■ **TASK DESCRIPTION**: Every line of the listing must be repeated in the answer without alteration.

■ **RECORDS PROVIDED**:
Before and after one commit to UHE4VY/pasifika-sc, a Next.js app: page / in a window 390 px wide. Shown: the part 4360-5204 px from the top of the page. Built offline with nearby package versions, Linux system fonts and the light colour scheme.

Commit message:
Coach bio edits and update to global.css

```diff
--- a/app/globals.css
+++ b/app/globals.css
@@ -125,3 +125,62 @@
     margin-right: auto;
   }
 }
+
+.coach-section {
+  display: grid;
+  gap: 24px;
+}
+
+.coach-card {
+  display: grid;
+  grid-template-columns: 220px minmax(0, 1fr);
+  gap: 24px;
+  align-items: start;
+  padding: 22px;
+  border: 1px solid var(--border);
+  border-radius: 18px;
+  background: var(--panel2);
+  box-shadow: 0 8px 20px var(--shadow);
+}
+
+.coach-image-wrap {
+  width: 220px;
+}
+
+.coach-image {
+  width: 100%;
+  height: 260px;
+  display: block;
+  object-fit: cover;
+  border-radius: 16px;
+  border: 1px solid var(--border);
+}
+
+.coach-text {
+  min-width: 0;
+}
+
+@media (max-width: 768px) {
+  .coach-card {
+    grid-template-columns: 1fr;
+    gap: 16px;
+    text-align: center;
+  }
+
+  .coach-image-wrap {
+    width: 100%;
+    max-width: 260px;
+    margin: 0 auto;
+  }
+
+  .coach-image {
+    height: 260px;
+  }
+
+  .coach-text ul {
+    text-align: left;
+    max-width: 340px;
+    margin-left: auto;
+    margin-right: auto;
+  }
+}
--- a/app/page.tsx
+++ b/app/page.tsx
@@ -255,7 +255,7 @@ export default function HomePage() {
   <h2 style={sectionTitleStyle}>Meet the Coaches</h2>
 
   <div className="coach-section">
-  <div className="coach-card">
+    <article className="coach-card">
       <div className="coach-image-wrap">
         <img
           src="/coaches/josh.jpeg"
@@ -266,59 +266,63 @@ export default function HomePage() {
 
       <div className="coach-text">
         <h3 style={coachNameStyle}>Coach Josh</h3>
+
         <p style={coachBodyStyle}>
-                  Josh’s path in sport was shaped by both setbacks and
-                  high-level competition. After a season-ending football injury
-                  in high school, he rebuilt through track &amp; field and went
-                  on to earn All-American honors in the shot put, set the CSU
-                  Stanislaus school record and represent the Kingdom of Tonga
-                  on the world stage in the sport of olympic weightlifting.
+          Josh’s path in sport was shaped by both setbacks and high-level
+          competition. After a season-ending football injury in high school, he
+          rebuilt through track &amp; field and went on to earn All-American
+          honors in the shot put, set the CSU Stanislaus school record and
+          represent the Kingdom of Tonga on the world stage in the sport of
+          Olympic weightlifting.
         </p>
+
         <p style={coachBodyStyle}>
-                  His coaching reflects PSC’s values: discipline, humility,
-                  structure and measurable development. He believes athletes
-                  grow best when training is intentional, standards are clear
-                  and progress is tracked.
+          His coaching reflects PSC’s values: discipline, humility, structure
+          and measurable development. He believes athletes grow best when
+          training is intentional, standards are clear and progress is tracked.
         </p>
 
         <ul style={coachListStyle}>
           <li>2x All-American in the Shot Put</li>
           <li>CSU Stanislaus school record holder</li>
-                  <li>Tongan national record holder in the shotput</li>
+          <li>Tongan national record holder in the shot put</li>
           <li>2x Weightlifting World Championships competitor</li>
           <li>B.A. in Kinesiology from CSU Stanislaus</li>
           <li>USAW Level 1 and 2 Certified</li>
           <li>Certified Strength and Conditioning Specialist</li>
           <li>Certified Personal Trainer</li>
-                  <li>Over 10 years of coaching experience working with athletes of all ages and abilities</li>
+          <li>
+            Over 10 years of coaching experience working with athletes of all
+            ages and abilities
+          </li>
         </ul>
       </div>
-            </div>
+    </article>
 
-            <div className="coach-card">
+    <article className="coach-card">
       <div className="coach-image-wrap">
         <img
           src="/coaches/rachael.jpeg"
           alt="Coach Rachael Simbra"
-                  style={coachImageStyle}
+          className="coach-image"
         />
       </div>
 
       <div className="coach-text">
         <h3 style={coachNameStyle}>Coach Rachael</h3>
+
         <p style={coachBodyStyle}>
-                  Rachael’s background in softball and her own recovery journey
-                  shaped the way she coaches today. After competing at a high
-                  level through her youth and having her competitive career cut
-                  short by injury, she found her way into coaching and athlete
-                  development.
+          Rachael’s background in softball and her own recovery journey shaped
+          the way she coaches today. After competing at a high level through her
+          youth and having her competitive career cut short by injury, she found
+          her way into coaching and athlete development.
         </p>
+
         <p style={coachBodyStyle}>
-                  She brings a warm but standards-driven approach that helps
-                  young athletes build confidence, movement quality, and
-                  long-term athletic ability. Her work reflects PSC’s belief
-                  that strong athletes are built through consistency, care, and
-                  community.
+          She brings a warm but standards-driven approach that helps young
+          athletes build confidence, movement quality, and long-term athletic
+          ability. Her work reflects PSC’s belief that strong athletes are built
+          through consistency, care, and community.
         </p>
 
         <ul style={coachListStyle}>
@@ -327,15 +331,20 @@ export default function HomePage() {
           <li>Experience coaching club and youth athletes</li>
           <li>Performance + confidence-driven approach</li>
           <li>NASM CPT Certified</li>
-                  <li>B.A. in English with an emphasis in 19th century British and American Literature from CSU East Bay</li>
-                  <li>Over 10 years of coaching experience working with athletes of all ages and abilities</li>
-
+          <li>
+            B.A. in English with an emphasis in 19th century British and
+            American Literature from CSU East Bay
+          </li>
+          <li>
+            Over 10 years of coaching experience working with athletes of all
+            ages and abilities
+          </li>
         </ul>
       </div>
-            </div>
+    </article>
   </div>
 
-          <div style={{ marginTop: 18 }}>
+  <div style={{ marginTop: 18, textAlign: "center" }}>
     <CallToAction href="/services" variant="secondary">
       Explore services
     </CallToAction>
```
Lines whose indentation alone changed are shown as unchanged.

■ **REPLY**:
Before and after one commit to UHE4VY/pasifika-sc, a Next.js app: page / in a window 390 px wide. Shown: the part 4360-5204 px from the top of the page. Built offline with nearby package versions, Linux system fonts and the light colour scheme.

Commit message:
Coach bio edits and update to global.css

```diff
--- a/app/globals.css
+++ b/app/globals.css
@@ -125,3 +125,62 @@
     margin-right: auto;
   }
 }
+
+.coach-section {
+  display: grid;
+  gap: 24px;
+}
+
+.coach-card {
+  display: grid;
+  grid-template-columns: 220px minmax(0, 1fr);
+  gap: 24px;
+  align-items: start;
+  padding: 22px;
+  border: 1px solid var(--border);
+  border-radius: 18px;
+  background: var(--panel2);
+  box-shadow: 0 8px 20px var(--shadow);
+}
+
+.coach-image-wrap {
+  width: 220px;
+}
+
+.coach-image {
+  width: 100%;
+  height: 260px;
+  display: block;
+  object-fit: cover;
+  border-radius: 16px;
+  border: 1px solid var(--border);
+}
+
+.coach-text {
+  min-width: 0;
+}
+
+@media (max-width: 768px) {
+  .coach-card {
+    grid-template-columns: 1fr;
+    gap: 16px;
+    text-align: center;
+  }
+
+  .coach-image-wrap {
+    width: 100%;
+    max-width: 260px;
+    margin: 0 auto;
+  }
+
+  .coach-image {
+    height: 260px;
+  }
+
+  .coach-text ul {
+    text-align: left;
+    max-width: 340px;
+    margin-left: auto;
+    margin-right: auto;
+  }
+}
--- a/app/page.tsx
+++ b/app/page.tsx
@@ -255,7 +255,7 @@ export default function HomePage() {
   <h2 style={sectionTitleStyle}>Meet the Coaches</h2>
 
   <div className="coach-section">
-  <div className="coach-card">
+    <article className="coach-card">
       <div className="coach-image-wrap">
         <img
           src="/coaches/josh.jpeg"
@@ -266,59 +266,63 @@ export default function HomePage() {
 
       <div className="coach-text">
         <h3 style={coachNameStyle}>Coach Josh</h3>
+
         <p style={coachBodyStyle}>
-                  Josh’s path in sport was shaped by both setbacks and
-                  high-level competition. After a season-ending football injury
-                  in high school, he rebuilt through track &amp; field and went
-                  on to earn All-American honors in the shot put, set the CSU
-                  Stanislaus school record and represent the Kingdom of Tonga
-                  on the world stage in the sport of olympic weightlifting.
+          Josh’s path in sport was shaped by both setbacks and high-level
+          competition. After a season-ending football injury in high school, he
+          rebuilt through track &amp; field and went on to earn All-American
+          honors in the shot put, set the CSU Stanislaus school record and
+          represent the Kingdom of Tonga on the world stage in the sport of
+          Olympic weightlifting.
         </p>
+
         <p style={coachBodyStyle}>
-                  His coaching reflects PSC’s values: discipline, humility,
-                  structure and measurable development. He believes athletes
-                  grow best when training is intentional, standards are clear
-                  and progress is tracked.
+          His coaching reflects PSC’s values: discipline, humility, structure
+          and measurable development. He believes athletes grow best when
+          training is intentional, standards are clear and progress is tracked.
         </p>
 
         <ul style={coachListStyle}>
           <li>2x All-American in the Shot Put</li>
           <li>CSU Stanislaus school record holder</li>
-                  <li>Tongan national record holder in the shotput</li>
+          <li>Tongan national record holder in the shot put</li>
           <li>2x Weightlifting World Championships competitor</li>
           <li>B.A. in Kinesiology from CSU Stanislaus</li>
           <li>USAW Level 1 and 2 Certified</li>
           <li>Certified Strength and Conditioning Specialist</li>
           <li>Certified Personal Trainer</li>
-                  <li>Over 10 years of coaching experience working with athletes of all ages and abilities</li>
+          <li>
+            Over 10 years of coaching experience working with athletes of all
+            ages and abilities
+          </li>
         </ul>
       </div>
-            </div>
+    </article>
 
-            <div className="coach-card">
+    <article className="coach-card">
       <div className="coach-image-wrap">
         <img
           src="/coaches/rachael.jpeg"
           alt="Coach Rachael Simbra"
-                  style={coachImageStyle}
+          className="coach-image"
         />
       </div>
 
       <div className="coach-text">
         <h3 style={coachNameStyle}>Coach Rachael</h3>
+
         <p style={coachBodyStyle}>
-                  Rachael’s background in softball and her own recovery journey
-                  shaped the way she coaches today. After competing at a high
-                  level through her youth and having her competitive career cut
-                  short by injury, she found her way into coaching and athlete
-                  development.
+          Rachael’s background in softball and her own recovery journey shaped
+          the way she coaches today. After competing at a high level through her
+          youth and having her competitive career cut short by injury, she found
+          her way into coaching and athlete development.
         </p>
+
         <p style={coachBodyStyle}>
-                  She brings a warm but standards-driven approach that helps
-                  young athletes build confidence, movement quality, and
-                  long-term athletic ability. Her work reflects PSC’s belief
-                  that strong athletes are built through consistency, care, and
-                  community.
+          She brings a warm but standards-driven approach that helps young
+          athletes build confidence, movement quality, and long-term athletic
+          ability. Her work reflects PSC’s belief that strong athletes are built
+          through consistency, care, and community.
         </p>
 
         <ul style={coachListStyle}>
@@ -327,15 +331,20 @@ export default function HomePage() {
           <li>Experience coaching club and youth athletes</li>
           <li>Performance + confidence-driven approach</li>
           <li>NASM CPT Certified</li>
-                  <li>B.A. in English with an emphasis in 19th century British and American Literature from CSU East Bay</li>
-                  <li>Over 10 years of coaching experience working with athletes of all ages and abilities</li>
-
+          <li>
+            B.A. in English with an emphasis in 19th century British and
+            American Literature from CSU East Bay
+          </li>
+          <li>
+            Over 10 years of coaching experience working with athletes of all
+            ages and abilities
+          </li>
         </ul>
       </div>
-            </div>
+    </article>
   </div>
 
-          <div style={{ marginTop: 18 }}>
+  <div style={{ marginTop: 18, textAlign: "center" }}>
     <CallToAction href="/services" variant="secondary">
       Explore services
     </CallToAction>
```
Lines whose indentation alone changed are shown as unchanged.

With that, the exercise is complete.